- Exercise requirements
Report every line below that holds the word "styles".
[Start of Attachment]
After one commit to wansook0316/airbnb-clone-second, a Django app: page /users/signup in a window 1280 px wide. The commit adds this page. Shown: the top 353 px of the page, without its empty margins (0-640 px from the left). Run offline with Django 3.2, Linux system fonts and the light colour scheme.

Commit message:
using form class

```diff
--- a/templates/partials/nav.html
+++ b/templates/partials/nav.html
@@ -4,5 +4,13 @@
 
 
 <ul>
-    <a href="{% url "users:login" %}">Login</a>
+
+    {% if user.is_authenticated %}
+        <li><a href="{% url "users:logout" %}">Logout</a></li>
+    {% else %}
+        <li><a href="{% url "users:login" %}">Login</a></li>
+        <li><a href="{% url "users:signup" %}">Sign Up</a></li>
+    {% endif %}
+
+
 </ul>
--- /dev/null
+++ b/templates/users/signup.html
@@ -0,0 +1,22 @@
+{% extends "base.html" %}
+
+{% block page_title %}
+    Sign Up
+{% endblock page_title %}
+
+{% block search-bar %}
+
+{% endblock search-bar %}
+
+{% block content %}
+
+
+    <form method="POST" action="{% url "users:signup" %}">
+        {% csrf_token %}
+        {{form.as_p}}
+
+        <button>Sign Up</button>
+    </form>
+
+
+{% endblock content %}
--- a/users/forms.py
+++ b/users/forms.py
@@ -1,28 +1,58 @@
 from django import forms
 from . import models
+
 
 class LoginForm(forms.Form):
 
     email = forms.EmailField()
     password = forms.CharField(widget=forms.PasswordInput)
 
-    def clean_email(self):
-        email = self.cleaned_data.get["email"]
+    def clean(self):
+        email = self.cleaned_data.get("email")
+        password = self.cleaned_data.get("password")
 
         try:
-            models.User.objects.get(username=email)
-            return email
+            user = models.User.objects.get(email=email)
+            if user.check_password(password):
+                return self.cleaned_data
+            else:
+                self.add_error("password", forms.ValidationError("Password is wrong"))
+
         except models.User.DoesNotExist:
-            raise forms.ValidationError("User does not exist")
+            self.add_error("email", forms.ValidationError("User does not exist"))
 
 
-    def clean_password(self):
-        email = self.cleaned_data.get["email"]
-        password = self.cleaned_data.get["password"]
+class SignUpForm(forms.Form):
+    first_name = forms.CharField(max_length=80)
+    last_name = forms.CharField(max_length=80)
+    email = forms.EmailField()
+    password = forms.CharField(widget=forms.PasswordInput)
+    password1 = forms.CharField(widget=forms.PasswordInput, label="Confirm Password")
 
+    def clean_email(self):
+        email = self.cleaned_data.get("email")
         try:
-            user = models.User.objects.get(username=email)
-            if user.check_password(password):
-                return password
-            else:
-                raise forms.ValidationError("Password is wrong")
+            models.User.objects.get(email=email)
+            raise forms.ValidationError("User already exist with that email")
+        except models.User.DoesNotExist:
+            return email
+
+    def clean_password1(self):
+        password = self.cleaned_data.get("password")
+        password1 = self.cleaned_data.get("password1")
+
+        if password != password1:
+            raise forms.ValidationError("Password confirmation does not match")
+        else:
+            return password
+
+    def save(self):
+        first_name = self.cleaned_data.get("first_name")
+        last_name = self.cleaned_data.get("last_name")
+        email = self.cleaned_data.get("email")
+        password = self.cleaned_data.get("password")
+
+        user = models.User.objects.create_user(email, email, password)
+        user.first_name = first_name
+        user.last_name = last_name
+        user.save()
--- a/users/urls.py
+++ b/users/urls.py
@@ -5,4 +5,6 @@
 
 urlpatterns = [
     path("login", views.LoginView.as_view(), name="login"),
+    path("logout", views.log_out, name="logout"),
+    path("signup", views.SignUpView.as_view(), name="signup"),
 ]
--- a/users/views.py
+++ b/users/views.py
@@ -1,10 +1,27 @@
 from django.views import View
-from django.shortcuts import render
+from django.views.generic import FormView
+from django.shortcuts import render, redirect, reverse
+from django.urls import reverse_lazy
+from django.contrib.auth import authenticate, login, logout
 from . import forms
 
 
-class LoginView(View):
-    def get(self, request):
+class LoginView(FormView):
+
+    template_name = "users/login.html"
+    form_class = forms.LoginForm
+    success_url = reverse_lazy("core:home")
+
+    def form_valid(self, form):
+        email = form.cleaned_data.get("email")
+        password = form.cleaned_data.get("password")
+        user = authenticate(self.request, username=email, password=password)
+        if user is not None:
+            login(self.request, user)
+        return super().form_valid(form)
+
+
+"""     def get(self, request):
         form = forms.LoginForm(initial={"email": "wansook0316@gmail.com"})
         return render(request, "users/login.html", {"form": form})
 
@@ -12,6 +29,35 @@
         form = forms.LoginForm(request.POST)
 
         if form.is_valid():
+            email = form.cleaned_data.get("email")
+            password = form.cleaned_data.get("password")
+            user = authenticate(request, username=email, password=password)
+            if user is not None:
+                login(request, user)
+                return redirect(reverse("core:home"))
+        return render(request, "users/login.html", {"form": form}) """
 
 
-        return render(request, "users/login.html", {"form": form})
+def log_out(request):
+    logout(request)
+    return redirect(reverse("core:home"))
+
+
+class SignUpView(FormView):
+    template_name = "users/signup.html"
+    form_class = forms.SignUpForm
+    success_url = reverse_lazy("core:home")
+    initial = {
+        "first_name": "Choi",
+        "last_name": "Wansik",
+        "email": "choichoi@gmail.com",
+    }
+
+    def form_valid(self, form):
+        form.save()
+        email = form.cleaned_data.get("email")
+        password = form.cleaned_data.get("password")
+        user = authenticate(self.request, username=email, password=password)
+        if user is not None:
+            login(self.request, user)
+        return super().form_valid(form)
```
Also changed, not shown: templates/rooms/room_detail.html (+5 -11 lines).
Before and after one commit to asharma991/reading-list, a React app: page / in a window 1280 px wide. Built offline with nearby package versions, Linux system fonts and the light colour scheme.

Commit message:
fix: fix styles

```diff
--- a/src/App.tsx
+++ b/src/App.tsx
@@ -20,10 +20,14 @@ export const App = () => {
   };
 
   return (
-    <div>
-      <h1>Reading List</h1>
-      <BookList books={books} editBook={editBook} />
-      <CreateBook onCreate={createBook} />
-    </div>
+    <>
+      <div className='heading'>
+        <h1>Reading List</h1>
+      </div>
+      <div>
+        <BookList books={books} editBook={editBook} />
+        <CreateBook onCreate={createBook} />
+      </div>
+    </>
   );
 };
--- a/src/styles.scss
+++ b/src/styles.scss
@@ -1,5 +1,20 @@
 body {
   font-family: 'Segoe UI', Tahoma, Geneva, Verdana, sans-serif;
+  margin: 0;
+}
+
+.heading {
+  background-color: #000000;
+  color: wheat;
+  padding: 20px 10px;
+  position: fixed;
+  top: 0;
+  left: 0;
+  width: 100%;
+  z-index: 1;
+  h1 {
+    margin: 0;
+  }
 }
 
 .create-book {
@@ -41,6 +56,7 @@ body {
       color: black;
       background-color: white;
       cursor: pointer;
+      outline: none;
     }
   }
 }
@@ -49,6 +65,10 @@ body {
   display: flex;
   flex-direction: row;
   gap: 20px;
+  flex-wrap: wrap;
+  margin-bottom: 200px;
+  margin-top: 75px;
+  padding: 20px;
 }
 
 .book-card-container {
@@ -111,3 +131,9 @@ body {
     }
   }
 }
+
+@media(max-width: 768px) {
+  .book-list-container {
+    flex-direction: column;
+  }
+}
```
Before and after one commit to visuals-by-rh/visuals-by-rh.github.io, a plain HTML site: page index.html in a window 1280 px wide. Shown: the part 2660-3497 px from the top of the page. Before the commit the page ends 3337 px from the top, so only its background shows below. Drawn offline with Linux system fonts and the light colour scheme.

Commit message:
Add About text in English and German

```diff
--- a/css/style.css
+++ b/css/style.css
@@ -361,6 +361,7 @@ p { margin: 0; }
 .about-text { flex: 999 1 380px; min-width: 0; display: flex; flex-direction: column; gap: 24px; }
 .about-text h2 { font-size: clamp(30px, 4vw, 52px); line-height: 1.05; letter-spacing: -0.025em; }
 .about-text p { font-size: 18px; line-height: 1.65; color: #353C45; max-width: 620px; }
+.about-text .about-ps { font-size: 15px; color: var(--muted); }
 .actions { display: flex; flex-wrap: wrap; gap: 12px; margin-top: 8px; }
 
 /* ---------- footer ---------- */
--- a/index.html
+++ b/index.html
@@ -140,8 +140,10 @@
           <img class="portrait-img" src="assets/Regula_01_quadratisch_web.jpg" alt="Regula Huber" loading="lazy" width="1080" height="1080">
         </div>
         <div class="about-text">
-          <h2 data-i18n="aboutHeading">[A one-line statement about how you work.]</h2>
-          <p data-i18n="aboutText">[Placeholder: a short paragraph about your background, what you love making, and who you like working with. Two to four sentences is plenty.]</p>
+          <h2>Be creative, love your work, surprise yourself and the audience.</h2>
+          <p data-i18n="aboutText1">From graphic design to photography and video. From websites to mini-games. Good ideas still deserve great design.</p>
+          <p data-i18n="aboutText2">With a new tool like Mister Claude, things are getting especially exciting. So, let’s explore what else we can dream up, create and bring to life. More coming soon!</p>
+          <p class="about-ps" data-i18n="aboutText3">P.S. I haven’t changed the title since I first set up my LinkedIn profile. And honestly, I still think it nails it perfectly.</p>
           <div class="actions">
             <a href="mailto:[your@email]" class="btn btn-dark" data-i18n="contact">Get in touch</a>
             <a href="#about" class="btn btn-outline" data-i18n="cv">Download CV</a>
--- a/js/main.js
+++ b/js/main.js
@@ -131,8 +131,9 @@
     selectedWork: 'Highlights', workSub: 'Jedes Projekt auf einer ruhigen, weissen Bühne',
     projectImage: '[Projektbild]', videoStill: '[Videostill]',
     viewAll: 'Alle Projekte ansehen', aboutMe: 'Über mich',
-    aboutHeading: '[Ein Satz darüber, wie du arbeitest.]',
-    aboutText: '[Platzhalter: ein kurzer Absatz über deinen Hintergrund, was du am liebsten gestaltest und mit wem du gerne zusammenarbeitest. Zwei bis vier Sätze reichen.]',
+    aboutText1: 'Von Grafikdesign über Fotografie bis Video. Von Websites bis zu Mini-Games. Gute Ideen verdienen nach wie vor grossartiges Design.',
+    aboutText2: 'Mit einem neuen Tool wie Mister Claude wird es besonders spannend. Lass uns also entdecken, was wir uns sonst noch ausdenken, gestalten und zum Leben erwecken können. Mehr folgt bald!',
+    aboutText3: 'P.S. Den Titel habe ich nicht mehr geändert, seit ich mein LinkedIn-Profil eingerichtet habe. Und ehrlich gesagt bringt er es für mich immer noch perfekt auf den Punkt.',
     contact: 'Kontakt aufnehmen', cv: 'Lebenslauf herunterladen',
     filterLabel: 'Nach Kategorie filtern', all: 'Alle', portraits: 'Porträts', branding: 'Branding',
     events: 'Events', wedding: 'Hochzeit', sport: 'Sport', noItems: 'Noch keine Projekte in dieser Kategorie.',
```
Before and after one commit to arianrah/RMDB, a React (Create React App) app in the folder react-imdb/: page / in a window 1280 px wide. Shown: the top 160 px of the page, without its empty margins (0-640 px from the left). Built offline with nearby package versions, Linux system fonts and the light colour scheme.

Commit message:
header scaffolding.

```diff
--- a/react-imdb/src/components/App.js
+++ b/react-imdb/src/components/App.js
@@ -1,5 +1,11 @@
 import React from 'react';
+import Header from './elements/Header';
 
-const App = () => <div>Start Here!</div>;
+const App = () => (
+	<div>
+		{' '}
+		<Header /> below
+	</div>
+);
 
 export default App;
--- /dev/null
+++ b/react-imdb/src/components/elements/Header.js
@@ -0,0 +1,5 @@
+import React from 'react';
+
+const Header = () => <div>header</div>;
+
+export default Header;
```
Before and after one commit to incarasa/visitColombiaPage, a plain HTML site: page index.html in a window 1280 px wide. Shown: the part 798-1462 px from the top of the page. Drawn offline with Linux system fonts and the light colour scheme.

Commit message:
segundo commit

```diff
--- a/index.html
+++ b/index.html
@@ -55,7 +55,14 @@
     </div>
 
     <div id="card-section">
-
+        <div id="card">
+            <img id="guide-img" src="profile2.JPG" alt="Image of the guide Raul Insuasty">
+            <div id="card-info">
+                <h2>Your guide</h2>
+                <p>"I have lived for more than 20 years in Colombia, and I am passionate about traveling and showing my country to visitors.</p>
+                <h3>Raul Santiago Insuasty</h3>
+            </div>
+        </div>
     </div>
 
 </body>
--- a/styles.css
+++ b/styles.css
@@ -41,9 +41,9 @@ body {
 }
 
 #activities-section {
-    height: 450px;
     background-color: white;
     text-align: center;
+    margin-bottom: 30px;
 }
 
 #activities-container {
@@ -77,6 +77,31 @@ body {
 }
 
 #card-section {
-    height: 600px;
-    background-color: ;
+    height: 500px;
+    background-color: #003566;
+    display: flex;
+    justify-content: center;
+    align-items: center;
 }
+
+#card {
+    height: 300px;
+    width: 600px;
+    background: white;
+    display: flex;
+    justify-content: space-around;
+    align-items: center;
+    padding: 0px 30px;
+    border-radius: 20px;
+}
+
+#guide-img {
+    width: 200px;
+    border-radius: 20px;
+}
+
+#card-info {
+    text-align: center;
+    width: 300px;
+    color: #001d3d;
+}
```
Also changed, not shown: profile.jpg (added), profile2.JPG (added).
[End of Attachment]
- Task solution
fix: fix styles
--- a/src/styles.scss
+++ b/src/styles.scss
--- a/styles.css
+++ b/styles.css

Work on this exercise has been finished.